The task calls for each line of the records below in which the word "entry" appears.

## Source material
• • • •

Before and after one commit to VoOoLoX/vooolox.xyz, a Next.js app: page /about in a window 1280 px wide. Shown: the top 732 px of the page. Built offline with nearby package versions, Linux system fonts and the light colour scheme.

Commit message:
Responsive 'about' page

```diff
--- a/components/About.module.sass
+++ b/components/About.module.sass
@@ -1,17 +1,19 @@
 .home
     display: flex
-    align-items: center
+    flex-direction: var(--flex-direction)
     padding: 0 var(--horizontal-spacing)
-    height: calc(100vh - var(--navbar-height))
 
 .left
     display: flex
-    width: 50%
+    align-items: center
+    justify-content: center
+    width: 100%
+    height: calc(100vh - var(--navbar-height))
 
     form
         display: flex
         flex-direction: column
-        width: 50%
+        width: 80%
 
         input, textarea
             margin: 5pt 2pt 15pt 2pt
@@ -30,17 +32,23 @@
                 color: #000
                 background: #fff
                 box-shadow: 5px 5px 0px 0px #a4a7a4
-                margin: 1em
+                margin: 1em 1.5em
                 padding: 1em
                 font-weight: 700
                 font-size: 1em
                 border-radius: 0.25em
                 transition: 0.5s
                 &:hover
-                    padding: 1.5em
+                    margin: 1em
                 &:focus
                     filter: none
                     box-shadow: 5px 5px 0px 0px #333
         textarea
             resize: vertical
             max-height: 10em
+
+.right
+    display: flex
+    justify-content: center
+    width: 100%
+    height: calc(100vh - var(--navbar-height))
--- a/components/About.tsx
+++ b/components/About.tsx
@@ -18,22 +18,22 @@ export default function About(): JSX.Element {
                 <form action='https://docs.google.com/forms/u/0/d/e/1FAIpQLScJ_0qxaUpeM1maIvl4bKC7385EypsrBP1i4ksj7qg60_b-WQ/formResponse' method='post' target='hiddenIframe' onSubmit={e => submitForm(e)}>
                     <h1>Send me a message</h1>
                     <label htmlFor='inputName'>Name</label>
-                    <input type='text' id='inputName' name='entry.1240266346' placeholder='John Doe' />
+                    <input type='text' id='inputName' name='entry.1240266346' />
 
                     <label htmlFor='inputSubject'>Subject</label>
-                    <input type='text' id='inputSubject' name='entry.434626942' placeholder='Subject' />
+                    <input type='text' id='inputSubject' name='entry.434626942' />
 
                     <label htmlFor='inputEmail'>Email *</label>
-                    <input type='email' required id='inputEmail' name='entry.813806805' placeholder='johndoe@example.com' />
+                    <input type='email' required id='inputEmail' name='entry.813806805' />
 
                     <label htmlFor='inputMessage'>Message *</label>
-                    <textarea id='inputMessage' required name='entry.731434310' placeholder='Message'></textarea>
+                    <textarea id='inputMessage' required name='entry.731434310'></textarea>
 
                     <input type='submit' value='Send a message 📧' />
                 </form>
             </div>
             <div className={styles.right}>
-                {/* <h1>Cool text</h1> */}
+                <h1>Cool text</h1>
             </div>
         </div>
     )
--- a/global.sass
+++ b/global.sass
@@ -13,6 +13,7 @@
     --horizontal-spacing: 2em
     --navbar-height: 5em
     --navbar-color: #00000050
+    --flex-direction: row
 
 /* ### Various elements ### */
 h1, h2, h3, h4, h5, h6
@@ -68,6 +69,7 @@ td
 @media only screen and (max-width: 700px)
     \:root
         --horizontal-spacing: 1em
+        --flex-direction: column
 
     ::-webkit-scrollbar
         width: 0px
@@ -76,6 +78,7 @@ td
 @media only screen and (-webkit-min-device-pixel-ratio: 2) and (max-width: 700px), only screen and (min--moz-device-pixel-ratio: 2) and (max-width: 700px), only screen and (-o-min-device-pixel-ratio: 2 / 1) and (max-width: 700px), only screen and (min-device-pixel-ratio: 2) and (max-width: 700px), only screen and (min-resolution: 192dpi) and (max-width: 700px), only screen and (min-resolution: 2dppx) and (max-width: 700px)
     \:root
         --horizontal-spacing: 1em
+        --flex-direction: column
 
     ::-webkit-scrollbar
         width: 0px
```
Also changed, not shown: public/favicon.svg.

• • • •

## Response to this exercise
-                    <input type='text' id='inputName' name='entry.1240266346' placeholder='John Doe' />
+                    <input type='text' id='inputName' name='entry.1240266346' />
-                    <input type='text' id='inputSubject' name='entry.434626942' placeholder='Subject' />
+                    <input type='text' id='inputSubject' name='entry.434626942' />
-                    <input type='email' required id='inputEmail' name='entry.813806805' placeholder='johndoe@example.com' />
+                    <input type='email' required id='inputEmail' name='entry.813806805' />
-                    <textarea id='inputMessage' required name='entry.731434310' placeholder='Message'></textarea>
+                    <textarea id='inputMessage' required name='entry.731434310'></textarea>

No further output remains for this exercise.